The National Credit Union Administration (NCUA) has recently approved a proposed rule that requires federally insured credit unions to promptly report any cyber incidents to the NCUA within 72 hours. This rule aims to enhance the financial sector’s defenses against cyber threats.


Under the new rule, credit unions must report cyber incidents to the NCUA if they involve a significant loss of confidentiality, integrity [2] [3] [4], or availability of member information systems [2] [3] [4], disruption of member services [2] [4], or a serious impact on operational systems and processes [2] [4]. To comply with this requirement, credit unions are advised to review their existing incident response plans [1], assess contracts with third-party service providers [1], and ensure that employees are adequately trained to identify and report cyber incidents [1]. When reporting to the NCUA, credit unions must provide critical details such as their name, charter number [1], and a concise description of the incident [1] [3]. Comments on the proposed rule can be submitted within 60 days of its publication in the Federal Register [2].
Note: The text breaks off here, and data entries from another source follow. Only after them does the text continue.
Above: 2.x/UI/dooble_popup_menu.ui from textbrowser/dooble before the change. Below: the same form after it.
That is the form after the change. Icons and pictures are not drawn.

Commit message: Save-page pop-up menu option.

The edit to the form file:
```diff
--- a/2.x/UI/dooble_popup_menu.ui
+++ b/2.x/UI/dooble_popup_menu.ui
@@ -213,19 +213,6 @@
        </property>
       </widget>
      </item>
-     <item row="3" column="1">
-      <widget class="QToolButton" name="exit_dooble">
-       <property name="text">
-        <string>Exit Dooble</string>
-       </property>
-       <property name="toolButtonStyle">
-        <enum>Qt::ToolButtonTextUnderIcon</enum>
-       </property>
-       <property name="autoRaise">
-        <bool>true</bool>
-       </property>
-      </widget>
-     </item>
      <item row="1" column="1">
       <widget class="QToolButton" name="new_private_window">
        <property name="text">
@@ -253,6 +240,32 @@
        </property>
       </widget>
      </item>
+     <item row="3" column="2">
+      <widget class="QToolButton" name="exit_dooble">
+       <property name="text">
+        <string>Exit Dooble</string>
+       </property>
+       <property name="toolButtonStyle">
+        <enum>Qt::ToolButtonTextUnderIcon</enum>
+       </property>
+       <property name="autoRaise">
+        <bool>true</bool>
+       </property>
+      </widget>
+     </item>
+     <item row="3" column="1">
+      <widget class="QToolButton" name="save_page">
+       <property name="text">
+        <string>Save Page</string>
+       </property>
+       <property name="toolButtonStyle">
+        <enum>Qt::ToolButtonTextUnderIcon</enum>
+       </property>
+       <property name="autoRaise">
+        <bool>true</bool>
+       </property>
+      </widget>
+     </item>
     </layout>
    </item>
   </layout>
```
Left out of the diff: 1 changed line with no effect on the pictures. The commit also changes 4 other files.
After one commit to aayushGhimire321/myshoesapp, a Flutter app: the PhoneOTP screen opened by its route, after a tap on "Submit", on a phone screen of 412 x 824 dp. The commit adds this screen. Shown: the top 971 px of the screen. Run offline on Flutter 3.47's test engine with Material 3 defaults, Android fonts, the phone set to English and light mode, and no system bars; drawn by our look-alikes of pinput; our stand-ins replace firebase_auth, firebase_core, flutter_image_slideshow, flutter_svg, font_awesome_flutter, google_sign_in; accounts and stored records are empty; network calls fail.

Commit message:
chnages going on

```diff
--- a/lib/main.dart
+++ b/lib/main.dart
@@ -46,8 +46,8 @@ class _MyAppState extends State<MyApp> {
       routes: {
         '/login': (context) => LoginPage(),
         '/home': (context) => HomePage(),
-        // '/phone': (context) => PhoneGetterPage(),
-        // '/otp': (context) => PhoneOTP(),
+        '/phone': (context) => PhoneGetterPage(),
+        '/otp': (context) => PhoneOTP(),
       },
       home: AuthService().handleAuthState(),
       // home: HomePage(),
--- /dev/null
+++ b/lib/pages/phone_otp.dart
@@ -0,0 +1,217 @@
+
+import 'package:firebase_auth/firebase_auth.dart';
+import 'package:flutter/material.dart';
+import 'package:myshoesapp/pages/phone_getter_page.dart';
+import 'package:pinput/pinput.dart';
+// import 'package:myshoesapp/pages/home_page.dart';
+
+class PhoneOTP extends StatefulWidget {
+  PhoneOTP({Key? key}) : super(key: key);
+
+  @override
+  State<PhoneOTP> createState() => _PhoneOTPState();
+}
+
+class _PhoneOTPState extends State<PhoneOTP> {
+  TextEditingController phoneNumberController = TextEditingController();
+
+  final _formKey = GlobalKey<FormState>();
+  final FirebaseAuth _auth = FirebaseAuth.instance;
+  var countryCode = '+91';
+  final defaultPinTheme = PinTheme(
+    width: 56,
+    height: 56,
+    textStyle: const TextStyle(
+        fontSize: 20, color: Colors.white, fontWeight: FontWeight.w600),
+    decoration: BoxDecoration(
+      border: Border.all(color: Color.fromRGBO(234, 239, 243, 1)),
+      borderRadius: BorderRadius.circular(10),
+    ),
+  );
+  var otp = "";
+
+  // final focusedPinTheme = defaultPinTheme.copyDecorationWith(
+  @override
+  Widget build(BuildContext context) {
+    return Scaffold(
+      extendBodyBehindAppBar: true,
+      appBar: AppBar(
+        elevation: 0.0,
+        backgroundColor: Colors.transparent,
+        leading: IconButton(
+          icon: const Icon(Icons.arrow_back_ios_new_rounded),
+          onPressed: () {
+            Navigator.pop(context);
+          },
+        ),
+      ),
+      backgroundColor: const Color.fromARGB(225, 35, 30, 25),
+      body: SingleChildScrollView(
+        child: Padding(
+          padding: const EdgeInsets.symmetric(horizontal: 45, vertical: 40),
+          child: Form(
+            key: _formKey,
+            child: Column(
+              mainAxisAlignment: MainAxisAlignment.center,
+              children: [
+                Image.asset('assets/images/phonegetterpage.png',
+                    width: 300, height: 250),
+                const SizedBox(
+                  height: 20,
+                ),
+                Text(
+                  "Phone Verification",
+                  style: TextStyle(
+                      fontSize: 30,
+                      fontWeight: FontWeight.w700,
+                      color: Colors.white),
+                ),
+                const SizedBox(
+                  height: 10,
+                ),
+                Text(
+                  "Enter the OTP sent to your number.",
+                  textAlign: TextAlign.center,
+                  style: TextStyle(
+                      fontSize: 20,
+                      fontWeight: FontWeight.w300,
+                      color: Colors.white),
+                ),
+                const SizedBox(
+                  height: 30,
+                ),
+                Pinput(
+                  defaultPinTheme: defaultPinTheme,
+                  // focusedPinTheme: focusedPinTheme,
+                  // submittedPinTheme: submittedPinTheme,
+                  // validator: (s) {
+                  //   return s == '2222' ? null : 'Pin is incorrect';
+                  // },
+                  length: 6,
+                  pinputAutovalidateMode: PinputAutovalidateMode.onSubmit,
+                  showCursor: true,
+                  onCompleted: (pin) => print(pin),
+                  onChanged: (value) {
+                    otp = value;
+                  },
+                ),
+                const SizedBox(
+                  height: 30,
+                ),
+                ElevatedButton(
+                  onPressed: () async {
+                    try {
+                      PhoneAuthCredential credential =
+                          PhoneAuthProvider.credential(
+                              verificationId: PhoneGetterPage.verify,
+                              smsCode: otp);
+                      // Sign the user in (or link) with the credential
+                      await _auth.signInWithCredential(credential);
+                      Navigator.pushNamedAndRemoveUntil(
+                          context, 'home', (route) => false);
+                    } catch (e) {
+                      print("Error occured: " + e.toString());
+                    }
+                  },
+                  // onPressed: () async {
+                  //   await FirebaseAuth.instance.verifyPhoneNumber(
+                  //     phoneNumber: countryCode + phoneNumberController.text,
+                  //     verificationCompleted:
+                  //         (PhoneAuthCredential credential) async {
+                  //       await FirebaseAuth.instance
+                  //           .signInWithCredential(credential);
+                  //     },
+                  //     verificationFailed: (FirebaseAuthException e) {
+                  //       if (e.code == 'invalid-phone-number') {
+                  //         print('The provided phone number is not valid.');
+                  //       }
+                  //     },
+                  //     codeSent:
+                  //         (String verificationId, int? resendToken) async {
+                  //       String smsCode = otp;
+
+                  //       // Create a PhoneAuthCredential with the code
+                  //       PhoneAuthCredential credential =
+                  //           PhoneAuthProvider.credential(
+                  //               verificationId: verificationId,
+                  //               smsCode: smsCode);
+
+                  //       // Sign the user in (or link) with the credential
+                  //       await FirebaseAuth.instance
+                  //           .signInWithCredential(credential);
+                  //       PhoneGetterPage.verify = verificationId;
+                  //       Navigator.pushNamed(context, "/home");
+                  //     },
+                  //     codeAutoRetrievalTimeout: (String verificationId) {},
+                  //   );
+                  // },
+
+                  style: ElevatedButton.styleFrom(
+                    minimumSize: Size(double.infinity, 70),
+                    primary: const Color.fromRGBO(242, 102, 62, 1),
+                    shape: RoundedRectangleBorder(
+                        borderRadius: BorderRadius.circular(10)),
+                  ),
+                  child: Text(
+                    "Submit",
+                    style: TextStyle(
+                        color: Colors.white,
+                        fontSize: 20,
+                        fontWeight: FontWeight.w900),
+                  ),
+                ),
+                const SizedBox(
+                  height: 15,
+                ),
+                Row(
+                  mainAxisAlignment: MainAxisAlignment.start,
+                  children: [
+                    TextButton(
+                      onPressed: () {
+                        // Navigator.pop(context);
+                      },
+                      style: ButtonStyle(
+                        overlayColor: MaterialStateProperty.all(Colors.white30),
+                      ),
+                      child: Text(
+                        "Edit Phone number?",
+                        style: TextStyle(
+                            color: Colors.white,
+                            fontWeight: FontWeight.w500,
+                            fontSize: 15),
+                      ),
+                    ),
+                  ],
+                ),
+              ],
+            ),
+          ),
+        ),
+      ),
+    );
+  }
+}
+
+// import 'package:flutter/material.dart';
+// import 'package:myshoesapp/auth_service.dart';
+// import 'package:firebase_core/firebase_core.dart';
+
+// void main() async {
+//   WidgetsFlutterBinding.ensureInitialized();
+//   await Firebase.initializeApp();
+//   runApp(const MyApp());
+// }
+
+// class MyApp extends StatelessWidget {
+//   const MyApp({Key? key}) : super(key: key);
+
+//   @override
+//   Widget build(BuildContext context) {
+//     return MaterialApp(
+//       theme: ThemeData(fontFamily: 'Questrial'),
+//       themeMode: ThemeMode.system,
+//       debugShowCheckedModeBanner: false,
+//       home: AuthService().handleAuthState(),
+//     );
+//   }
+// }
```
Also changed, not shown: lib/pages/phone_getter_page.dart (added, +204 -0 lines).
This regulation represents a significant step in strengthening the financial sector’s defenses against cyber threats [1]. By mandating prompt reporting of cyber incidents, credit unions can take immediate action to mitigate the impacts and prevent further damage. It is crucial for credit unions to prioritize cybersecurity measures, review their incident response plans [1], and ensure that employees are well-equipped to handle cyber incidents. This proactive approach will help safeguard member information systems, maintain the integrity of member services, and protect operational systems and processes [2] [4]. The NCUA’s commitment to enhancing cybersecurity in the financial sector sets a precedent for future regulations and underscores the importance of staying vigilant against evolving cyber threats.